Data extract =>
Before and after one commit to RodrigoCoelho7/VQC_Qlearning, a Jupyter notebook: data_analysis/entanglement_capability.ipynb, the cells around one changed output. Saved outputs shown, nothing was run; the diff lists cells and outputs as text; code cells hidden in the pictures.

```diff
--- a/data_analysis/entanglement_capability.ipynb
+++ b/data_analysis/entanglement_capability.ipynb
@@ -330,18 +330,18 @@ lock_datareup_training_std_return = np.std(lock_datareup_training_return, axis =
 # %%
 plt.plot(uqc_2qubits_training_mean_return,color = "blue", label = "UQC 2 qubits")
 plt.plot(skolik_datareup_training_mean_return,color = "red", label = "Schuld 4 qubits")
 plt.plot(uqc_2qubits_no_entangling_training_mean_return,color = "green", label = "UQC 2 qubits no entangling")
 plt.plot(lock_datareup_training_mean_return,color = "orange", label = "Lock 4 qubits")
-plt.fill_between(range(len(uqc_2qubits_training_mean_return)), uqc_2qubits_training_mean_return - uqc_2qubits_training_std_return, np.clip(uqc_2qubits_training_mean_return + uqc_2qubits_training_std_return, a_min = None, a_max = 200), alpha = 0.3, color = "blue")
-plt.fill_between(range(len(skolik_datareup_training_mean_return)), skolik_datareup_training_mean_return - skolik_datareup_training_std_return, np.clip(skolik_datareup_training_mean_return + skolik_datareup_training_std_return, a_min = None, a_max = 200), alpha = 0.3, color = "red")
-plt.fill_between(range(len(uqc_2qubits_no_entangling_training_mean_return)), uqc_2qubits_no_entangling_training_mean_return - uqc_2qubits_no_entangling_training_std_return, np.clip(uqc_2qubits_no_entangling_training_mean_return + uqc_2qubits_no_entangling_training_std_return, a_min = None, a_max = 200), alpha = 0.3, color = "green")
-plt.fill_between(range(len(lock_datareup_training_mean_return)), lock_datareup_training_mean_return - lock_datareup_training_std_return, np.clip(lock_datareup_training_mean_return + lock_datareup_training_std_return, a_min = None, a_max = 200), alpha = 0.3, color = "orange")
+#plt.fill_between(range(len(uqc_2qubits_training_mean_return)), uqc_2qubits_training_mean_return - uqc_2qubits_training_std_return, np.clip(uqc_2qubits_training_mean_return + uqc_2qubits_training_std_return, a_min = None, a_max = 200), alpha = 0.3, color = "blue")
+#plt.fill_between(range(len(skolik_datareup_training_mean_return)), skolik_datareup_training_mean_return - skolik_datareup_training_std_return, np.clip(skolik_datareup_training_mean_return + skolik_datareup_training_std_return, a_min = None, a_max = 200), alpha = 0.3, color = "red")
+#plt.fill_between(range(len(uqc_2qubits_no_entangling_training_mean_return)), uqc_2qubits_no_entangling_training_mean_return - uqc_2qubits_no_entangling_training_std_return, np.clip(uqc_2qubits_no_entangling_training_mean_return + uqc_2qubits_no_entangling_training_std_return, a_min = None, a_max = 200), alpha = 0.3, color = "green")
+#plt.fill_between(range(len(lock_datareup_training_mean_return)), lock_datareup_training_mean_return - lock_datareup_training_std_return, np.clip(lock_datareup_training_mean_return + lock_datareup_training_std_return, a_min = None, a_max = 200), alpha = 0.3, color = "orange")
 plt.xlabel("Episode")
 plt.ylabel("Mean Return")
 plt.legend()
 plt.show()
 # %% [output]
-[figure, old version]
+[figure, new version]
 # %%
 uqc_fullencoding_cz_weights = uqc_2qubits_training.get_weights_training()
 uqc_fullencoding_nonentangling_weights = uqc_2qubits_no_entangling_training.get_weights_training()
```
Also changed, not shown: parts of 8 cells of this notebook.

* * *

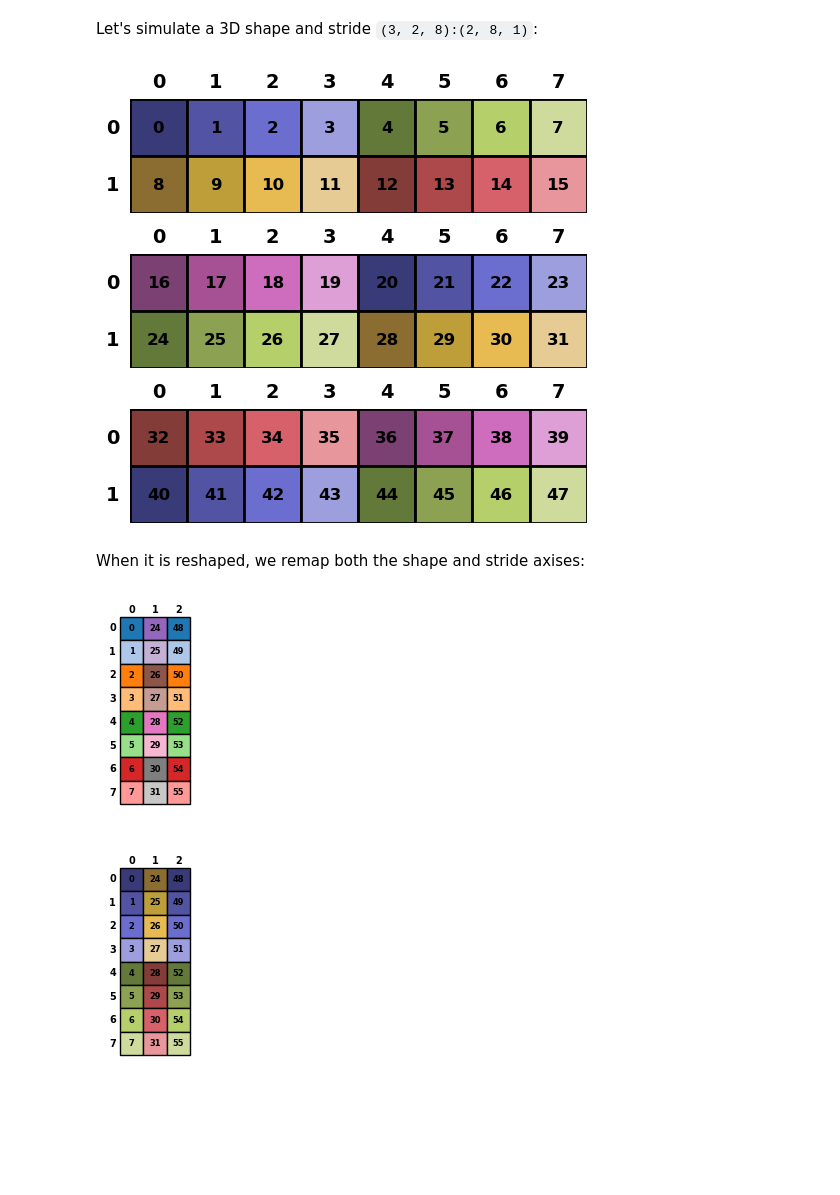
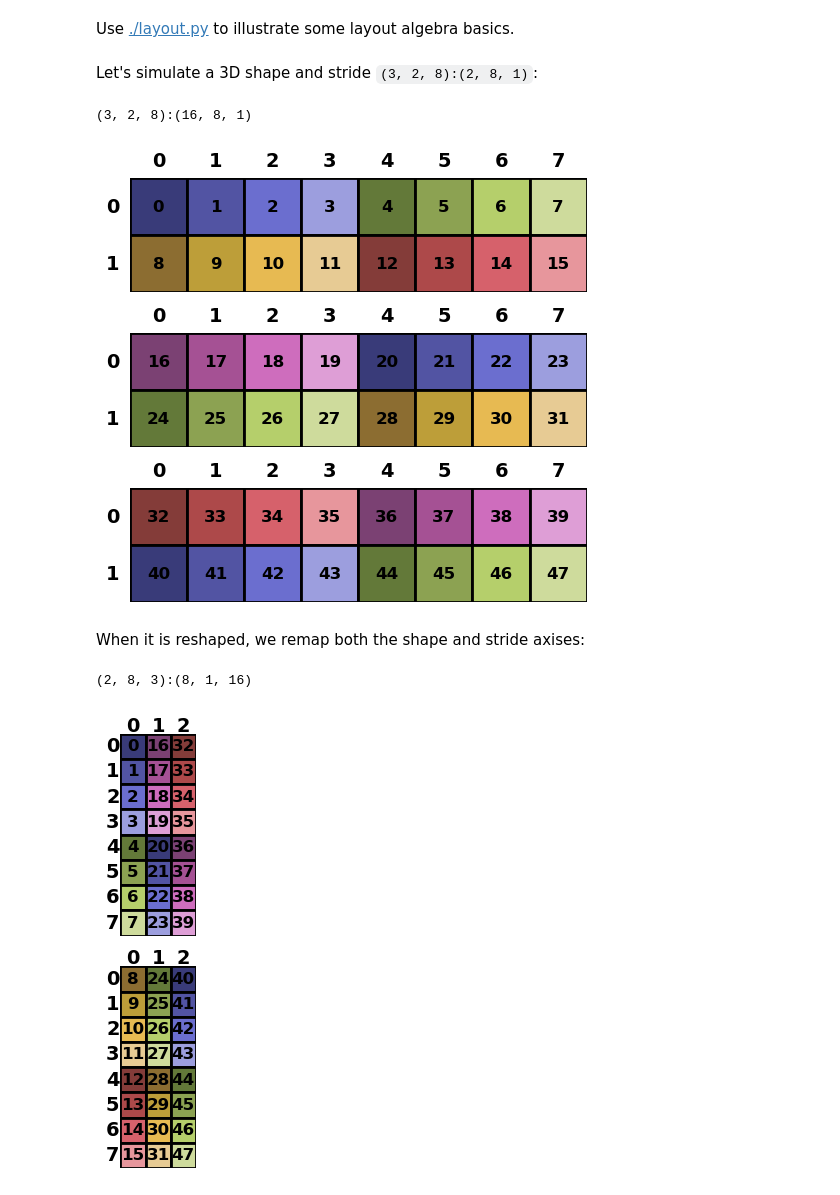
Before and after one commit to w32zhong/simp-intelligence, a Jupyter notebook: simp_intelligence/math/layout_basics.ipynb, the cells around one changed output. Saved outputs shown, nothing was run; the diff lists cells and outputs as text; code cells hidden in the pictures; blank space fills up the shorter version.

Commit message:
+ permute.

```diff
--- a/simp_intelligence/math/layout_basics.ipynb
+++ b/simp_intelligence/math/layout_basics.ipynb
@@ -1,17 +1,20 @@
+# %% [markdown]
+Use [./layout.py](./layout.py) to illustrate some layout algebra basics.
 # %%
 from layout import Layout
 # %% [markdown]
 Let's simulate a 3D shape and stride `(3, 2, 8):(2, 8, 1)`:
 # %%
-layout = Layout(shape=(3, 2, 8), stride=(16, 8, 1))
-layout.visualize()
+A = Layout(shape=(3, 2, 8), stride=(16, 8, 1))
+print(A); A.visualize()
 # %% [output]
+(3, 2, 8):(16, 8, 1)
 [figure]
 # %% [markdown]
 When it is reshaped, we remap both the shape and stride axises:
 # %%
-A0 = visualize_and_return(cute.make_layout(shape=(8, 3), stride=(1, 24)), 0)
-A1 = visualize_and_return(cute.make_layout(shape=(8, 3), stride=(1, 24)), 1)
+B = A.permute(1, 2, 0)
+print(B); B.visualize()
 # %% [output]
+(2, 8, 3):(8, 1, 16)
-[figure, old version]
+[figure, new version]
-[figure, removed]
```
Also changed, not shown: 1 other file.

Problem requirements => Report all lines in the listing above that contain the word "cells".

Solution for this problem =>
Before and after one commit to RodrigoCoelho7/VQC_Qlearning, a Jupyter notebook: data_analysis/entanglement_capability.ipynb, the cells around one changed output. Saved outputs shown, nothing was run; the diff lists cells and outputs as text; code cells hidden in the pictures.
Also changed, not shown: parts of 8 cells of this notebook.
Before and after one commit to w32zhong/simp-intelligence, a Jupyter notebook: simp_intelligence/math/layout_basics.ipynb, the cells around one changed output. Saved outputs shown, nothing was run; the diff lists cells and outputs as text; code cells hidden in the pictures; blank space fills up the shorter version.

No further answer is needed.